The Americans – Episode 1.01 – "Pilot"
| courtesy of fxnetworks.com
Over the course of the second season of American Horror Story: Asylum, FX showed cryptic 10-second commercials that heavily featured the hammer and sickle that symbolizes the Communist movement. These brief teasers, which used the hammer and sickle in place of the “c” in The Americans, were certainly enough to pique my interest. I soon found out that the show would star Keri Russell of Felicity fame and Matthew Rhys, whose work on Brothers & Sisters was by far the most overlooked. The FX network has developed a pedigree over the years for hard-hitting, grisly drama (The Shield, Justified, Sons of Anarchy) so my expectations for The Americans were high. The resulting pilot episode is unquestionably a show of great merit despite the number of coincidences we’re asked to forgive in its super-sized running time.

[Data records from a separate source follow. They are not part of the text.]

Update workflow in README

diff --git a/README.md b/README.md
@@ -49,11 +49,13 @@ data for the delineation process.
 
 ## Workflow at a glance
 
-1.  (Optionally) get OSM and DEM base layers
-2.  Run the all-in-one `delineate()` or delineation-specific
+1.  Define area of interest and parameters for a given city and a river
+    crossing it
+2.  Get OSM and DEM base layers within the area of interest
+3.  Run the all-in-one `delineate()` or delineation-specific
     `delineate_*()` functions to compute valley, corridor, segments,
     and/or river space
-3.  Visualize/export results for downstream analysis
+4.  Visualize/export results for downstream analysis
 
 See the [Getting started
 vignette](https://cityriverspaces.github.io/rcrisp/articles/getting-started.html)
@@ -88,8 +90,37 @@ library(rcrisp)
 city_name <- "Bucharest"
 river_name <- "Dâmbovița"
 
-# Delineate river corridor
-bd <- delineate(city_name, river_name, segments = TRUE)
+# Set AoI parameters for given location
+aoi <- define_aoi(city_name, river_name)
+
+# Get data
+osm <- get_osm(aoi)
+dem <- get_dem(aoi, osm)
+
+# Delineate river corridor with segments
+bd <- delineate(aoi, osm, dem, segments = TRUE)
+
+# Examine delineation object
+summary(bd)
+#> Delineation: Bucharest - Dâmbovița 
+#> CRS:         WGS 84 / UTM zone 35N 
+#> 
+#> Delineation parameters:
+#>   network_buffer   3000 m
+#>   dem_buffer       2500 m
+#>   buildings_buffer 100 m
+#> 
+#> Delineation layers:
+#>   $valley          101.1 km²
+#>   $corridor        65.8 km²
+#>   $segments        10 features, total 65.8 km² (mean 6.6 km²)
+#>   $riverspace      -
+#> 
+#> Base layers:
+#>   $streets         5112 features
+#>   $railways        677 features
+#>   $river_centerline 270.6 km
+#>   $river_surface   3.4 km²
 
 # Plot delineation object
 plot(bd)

The “Pilot” opens with a 10-minute sequence set to a rearranged version of Fleetwood Mac’s underrated classic “Tusk”, and it has to be one of the most exciting openings to a series in a long time. We are introduced to Elizabeth (Russell) and Phillip (Rhys), a pair of spies who undergo an operation to dispose of a Soviet defector, which inevitably goes wrong. Left with the defector in the trunk of their car, it is later revealed that the couple is married with kids, living in a suburb in Virginia. The episode takes a while to reveal that they are KGB spies, one of many choices the writers make to not hold the audience’s hand. Flashbacks fill in some gaps about how the pair began their 20-year stint in America as spies, but they emphasize character moments over clunky exposition. Speaking of character moments, the scenes that focus exclusively on the “marriage” of Elizabeth and Phillip are the episode’s strongest. Phillip desires to lead a more authentic life yet Elizabeth remains steadfast to the mission they’ve been given. It is clear that they work well as a partnership, but the episode is at its strongest when it deals with the emotional connection that comes with that partnership.

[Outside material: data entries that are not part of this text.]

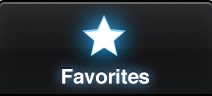
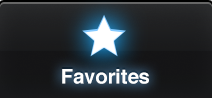
Replaced TabBar images with slightly taller ones (49px tall)

diff --git a/Classes/TPRTabBarController.m b/Classes/TPRTabBarController.m
@@ -41,6 +41,7 @@
     
     self.favoritesButton = [UIButton buttonWithType:UIButtonTypeCustom];
     self.favoritesButton.tag = 0;
+    self.favoritesButton.accessibilityIdentifier = @"favorites tab";
     [self.favoritesButton addTarget:self action:@selector(changeSelectedTab:) forControlEvents:UIControlEventTouchDown];
     self.favoritesButton.adjustsImageWhenHighlighted = NO;
     [self.favoritesButton setBackgroundImage:[UIImage imageNamed:@"tab-favorites.png"] forState:UIControlStateNormal];
@@ -54,6 +55,7 @@
     
     self.nearMeButton = [UIButton buttonWithType:UIButtonTypeCustom];
     self.nearMeButton.tag = 1;
+    self.nearMeButton.accessibilityIdentifier = @"stops near me tab";
     [self.nearMeButton addTarget:self action:@selector(changeSelectedTab:) forControlEvents:UIControlEventTouchDown];
     self.nearMeButton.adjustsImageWhenHighlighted = NO;
     [self.nearMeButton setBackgroundImage:[UIImage imageNamed:@"tab-nearme.png"] forState:UIControlStateNormal];
@@ -67,6 +69,7 @@
     
     self.linesButton = [UIButton buttonWithType:UIButtonTypeCustom];
     self.linesButton.tag = 2;
+    self.linesButton.accessibilityIdentifier = @"lines tab";
     [self.linesButton addTarget:self action:@selector(changeSelectedTab:) forControlEvents:UIControlEventTouchDown];
     self.linesButton.adjustsImageWhenHighlighted = NO;
     [self.linesButton setBackgroundImage:[UIImage imageNamed:@"tab-lines.png"] forState:UIControlStateNormal];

An FBI agent (Noah Emmerich) happens to move in next door to the couple, and I suppose it’s a good thing that they don’t reveal whether or not this is a coincidence. It is the type of plot device that creates easy conflict for the show, so as long as they don’t milk it for too long, such as the pair just escaping getting caught at the end of each episode, then it won’t go into Dexter territory. One plus of the show is its choice of music (the aforementioned “Tusk”, Phil Collins’ “In the Air Tonight” and others) but this seems to be one of the only devices by director Gavin O’Connor to show that it takes place in the ’80s. There’s footage of Walter Cronkite here and a typewriter there, but everything else indicates that this show could have easily taken place in modern times. As a whole, this is one of the best pilots of the 2012-2013 season and I’m intrigued to see where it’s going. It’s nice to have a spy thriller back on the airwaves.
MVP: Matthew Rhys